SOURCE MATERIAL.
___

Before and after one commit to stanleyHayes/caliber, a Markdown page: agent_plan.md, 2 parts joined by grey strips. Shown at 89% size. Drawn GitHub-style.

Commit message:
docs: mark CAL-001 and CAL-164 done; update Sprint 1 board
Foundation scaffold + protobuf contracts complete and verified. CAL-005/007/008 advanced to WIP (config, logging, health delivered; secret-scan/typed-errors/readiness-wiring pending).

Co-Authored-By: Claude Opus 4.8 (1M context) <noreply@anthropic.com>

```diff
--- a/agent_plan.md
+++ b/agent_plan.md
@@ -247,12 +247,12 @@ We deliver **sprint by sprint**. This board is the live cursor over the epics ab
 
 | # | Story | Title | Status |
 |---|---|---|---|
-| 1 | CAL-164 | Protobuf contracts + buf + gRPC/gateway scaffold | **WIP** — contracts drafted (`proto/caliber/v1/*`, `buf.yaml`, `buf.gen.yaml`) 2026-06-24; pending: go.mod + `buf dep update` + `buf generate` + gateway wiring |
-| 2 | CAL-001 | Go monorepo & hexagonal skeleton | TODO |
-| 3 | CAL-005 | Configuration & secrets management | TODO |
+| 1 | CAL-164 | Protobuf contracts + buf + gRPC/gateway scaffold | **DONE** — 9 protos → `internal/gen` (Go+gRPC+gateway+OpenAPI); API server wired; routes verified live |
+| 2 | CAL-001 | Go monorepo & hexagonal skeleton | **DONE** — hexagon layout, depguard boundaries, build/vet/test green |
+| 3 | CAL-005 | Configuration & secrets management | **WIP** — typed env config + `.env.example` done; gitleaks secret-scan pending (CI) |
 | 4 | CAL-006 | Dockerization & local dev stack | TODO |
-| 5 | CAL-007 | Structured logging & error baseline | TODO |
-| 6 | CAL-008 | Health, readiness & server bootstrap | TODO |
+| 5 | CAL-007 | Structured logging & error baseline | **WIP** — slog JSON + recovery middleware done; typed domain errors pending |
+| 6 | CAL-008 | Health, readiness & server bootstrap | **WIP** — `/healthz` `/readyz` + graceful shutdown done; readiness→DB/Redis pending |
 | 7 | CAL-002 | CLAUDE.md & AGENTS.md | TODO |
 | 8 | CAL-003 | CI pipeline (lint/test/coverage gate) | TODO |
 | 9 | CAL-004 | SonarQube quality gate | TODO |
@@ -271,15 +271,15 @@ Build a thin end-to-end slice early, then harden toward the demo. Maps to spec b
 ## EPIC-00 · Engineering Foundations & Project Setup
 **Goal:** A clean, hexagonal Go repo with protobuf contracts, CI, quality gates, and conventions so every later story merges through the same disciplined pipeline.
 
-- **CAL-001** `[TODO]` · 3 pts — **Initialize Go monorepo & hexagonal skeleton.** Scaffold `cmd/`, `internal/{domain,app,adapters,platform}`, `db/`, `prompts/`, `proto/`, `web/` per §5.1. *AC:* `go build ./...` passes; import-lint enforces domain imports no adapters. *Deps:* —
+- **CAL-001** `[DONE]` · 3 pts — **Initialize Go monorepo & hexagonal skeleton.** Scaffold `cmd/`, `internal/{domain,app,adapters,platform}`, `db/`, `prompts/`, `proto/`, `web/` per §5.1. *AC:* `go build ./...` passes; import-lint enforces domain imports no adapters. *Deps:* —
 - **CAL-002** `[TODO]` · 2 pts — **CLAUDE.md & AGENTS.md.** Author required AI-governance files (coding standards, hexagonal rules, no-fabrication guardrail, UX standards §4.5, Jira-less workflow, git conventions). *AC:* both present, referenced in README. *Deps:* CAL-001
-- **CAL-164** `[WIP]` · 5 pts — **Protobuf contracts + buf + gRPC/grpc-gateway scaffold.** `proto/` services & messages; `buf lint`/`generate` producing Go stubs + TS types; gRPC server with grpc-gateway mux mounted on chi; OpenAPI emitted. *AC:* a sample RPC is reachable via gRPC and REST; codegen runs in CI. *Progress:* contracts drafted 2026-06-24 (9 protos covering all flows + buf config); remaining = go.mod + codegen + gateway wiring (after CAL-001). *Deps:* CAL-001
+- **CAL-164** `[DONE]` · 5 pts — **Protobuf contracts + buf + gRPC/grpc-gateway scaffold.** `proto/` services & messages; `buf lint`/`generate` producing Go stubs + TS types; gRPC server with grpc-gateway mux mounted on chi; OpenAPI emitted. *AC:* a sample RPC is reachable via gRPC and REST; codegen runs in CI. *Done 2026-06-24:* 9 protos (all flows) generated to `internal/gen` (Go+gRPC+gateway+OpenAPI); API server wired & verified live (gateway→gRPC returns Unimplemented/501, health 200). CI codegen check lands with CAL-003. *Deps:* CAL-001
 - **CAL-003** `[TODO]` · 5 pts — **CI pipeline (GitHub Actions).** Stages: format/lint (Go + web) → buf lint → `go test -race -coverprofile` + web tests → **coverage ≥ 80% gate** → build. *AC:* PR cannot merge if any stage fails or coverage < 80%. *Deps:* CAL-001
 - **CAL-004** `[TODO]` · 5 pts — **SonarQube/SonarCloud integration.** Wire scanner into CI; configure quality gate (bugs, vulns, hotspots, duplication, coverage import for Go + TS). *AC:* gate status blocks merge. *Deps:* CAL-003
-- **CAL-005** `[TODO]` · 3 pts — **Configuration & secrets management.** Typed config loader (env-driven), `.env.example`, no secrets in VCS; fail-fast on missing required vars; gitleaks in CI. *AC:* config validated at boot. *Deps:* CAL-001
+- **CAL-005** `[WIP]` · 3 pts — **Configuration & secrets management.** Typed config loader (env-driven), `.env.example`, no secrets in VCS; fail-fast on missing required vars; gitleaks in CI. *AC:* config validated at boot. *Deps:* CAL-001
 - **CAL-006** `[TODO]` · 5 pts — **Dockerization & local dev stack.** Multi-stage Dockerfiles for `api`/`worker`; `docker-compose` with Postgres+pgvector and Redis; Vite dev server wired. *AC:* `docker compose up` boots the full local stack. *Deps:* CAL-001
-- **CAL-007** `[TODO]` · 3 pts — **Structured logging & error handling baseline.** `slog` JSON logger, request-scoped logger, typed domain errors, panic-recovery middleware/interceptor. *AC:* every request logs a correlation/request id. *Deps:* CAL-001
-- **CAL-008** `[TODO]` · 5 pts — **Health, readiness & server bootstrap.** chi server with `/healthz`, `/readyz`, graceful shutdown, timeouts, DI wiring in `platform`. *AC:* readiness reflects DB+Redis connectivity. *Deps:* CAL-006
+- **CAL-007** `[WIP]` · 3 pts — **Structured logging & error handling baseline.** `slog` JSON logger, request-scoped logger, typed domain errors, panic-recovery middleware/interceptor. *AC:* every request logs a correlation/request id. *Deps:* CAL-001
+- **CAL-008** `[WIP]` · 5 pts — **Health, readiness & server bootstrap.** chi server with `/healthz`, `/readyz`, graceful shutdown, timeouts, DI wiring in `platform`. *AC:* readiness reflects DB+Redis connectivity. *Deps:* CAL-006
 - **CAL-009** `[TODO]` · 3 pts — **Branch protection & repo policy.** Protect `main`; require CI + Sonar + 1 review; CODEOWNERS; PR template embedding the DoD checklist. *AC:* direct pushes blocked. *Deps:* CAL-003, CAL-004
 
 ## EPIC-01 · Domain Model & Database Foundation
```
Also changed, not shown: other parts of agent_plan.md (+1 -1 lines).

___

WHAT THIS TASK INVOLVES. Pull out every line of the entries that includes the word "test".

YOUR RESPONSE.
+| 2 | CAL-001 | Go monorepo & hexagonal skeleton | **DONE** — hexagon layout, depguard boundaries, build/vet/test green |
 | 8 | CAL-003 | CI pipeline (lint/test/coverage gate) | TODO |
 - **CAL-003** `[TODO]` · 5 pts — **CI pipeline (GitHub Actions).** Stages: format/lint (Go + web) → buf lint → `go test -race -coverprofile` + web tests → **coverage ≥ 80% gate** → build. *AC:* PR cannot merge if any stage fails or coverage < 80%. *Deps:* CAL-001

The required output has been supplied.